# [WORK ITEM]
Reproduce all of the entries below exactly, without images.

# [TASK MATERIAL]
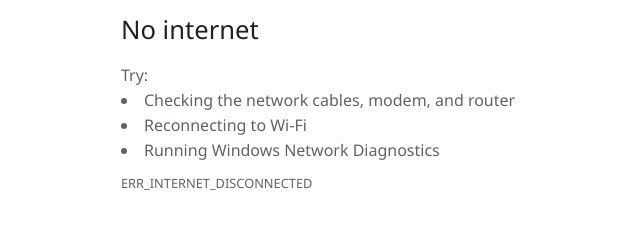
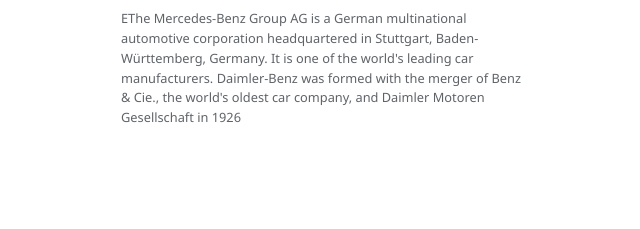
Before and after one commit to jerrylai19990120/WebGLGame, a plain HTML site: page index.html in a window 1280 px wide. Shown: the part 253-482 px from the top of the page, without its empty margins (319-959 px from the left). Drawn offline with nearby package versions, Linux system fonts and the light colour scheme.

Commit message:
second commit

```diff
--- a/index.html
+++ b/index.html
@@ -25,12 +25,7 @@
       <div class="game-menu-layout" id="game-menu">
         <div class="game-menu-window">
           <img style="width: 150px; height: 150px;" src="./mercedes.jpg"></img>
-          <h1>No internet</h1>
-          <p>Try:</p>
-          <li>Checking the network cables, modem, and router</li>
-          <li>Reconnecting to Wi-Fi</li>
-          <li>Running Windows Network Diagnostics</li>
-          <p id="error">ERR_INTERNET_DISCONNECTED</p>
+          <p id="error">EThe Mercedes-Benz Group AG is a German multinational automotive corporation headquartered in Stuttgart, Baden-Württemberg, Germany. It is one of the world's leading car manufacturers. Daimler-Benz was formed with the merger of Benz & Cie., the world's oldest car company, and Daimler Motoren Gesellschaft in 1926</p>
         </div>
       </div>
     </div>
```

# [SOLUTION TO THIS PROBLEM]
Before and after one commit to jerrylai19990120/WebGLGame, a plain HTML site: page index.html in a window 1280 px wide. Shown: the part 253-482 px from the top of the page, without its empty margins (319-959 px from the left). Drawn offline with nearby package versions, Linux system fonts and the light colour scheme.

Commit message:
second commit

```diff
--- a/index.html
+++ b/index.html
@@ -25,12 +25,7 @@
       <div class="game-menu-layout" id="game-menu">
         <div class="game-menu-window">
           <img style="width: 150px; height: 150px;" src="./mercedes.jpg"></img>
-          <h1>No internet</h1>
-          <p>Try:</p>
-          <li>Checking the network cables, modem, and router</li>
-          <li>Reconnecting to Wi-Fi</li>
-          <li>Running Windows Network Diagnostics</li>
-          <p id="error">ERR_INTERNET_DISCONNECTED</p>
+          <p id="error">EThe Mercedes-Benz Group AG is a German multinational automotive corporation headquartered in Stuttgart, Baden-Württemberg, Germany. It is one of the world's leading car manufacturers. Daimler-Benz was formed with the merger of Benz & Cie., the world's oldest car company, and Daimler Motoren Gesellschaft in 1926</p>
         </div>
       </div>
     </div>
```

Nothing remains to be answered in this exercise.